Horns follows a non-linear plot structure, jumping back and forth in time. When the novel starts out we meet our main man, Ignatius Perrish. Ig wakes one morning after a particularly heavy night of drinking to learn he’s grown horns out of the front of his forehead. Given that this is the one year anniversary of his girlfriend Merrin’s death, Ig assumed something would happen, but not this. He spends the rest of his days visiting friends and loved ones, only to discover his horns have come with a power. Apparently they cause everyone exposed to them to be completely honest with him, something he quickly tires from. Instead of ignoring this power, Ig plans to use it to find out how his beloved Merrin was truly killed just one short year ago.
Horns is just all around a fantastic supernatural horror story. Hill tells the tale of Ig in a way that has the reader rooting for him every step of the way. Although Ig is “bad” because he is portrayed with horns, he really doesn’t feel that way. The non-linear plot structure really lends a hand to the quality of the story too. Because of how it is structured, Hill goes back to the past before Merrin was murdered to “touch” (pun intended) on what life was like for her and Ig and also to let the reader in on what really happened the night she died. Hints are dropped in present time and are cleared up in the sections that go to the past; these are the things that really give the story shine.
The characters the reader will care about are really fleshed out too. Using his time explaining the backstory, Hill creates incredibly interesting backstories for each of the main characters, including the history of the story’s villain. Luckily all of this doesn’t come at one time, but is given to the reader in snippets as to prolong the mystery. It’s a known fact all throughout the novel that Ig, Merrin and Lee are old pals, but it’s not until the very end of the story that just about everything is made apparent about their past lives together.
Rating: 9 out of 10 – Horns isn’t your typical horror not. Heck, it’s not a typical novel, period. Joe Hill proves himself as a master of the craft by weaving a novel that’s both hilarious and horrifying.
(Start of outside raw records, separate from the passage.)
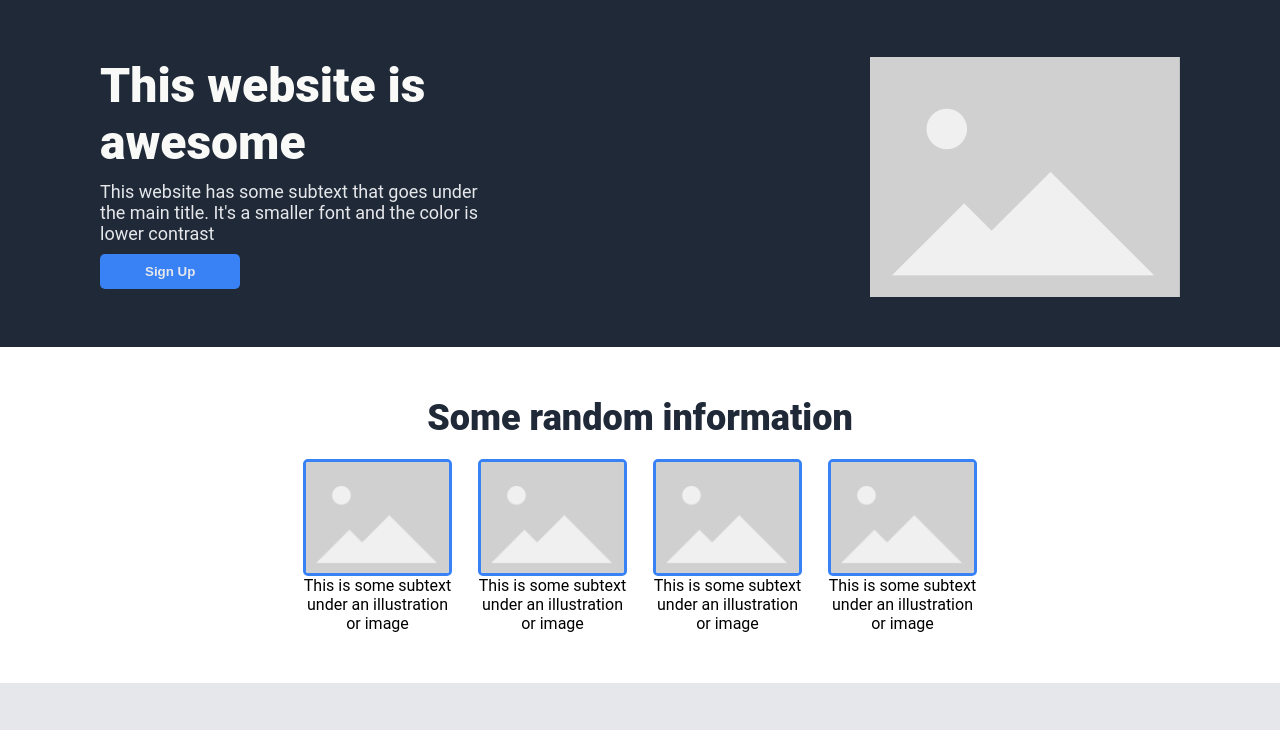
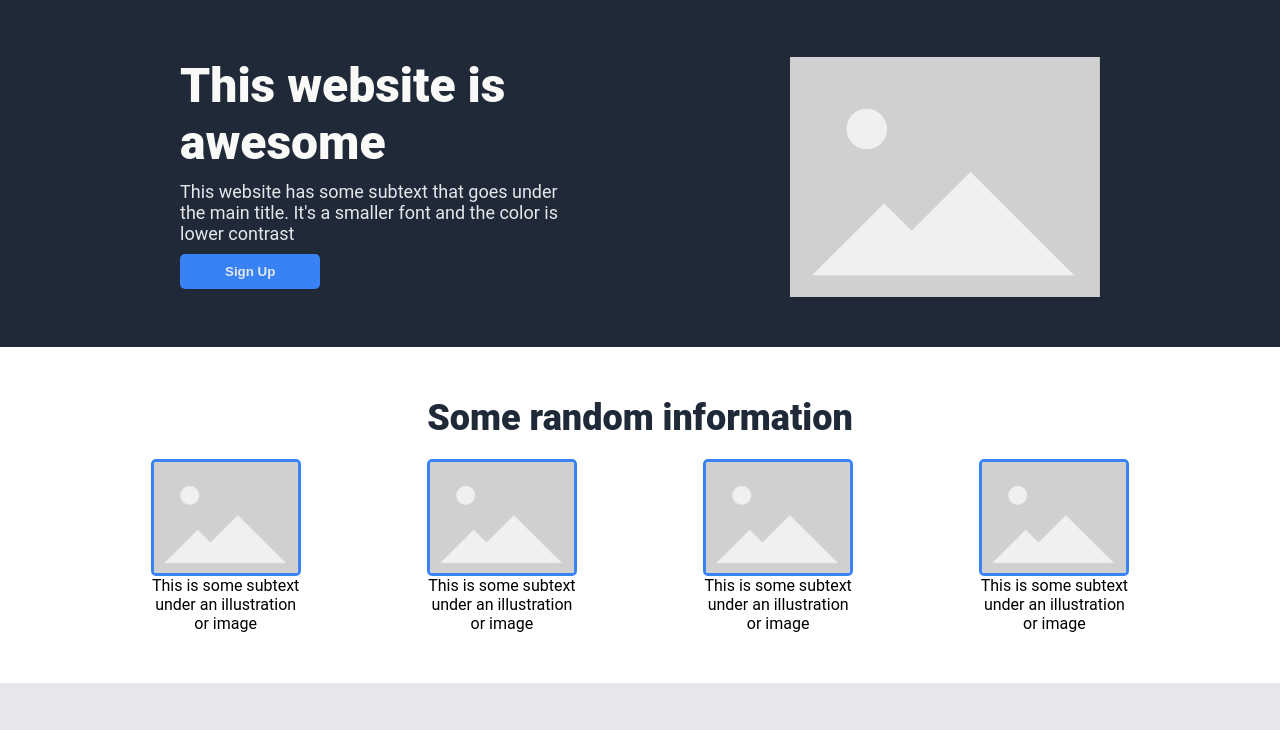
Before and after one commit to simoneschiavo/landing-page-template, a plain HTML site: page index.html in a window 1280 px wide. Shown: the part 67-797 px from the top of the page. Drawn offline with Linux system fonts and the light colour scheme.

Commit message:
Set space around for information and hero section

```diff
--- a/styles.css
+++ b/styles.css
@@ -69,7 +69,7 @@ button:hover {
     flex: 1;
     display: flex;
     gap: 50px;
-    justify-content: space-between;
+    justify-content: space-around;
 }
 
 .hero-text {
@@ -121,7 +121,7 @@ button:hover {
     display: flex;
     gap: 25px;
     flex-wrap: wrap;
-    justify-content: center;
+    justify-content: space-around;
     align-items: center;
 }
 
```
His tale of Ignatius Perrish and his pair of horns is one that’s so fantastically weird, it must be experienced first in paper to fully appreciate and understand it.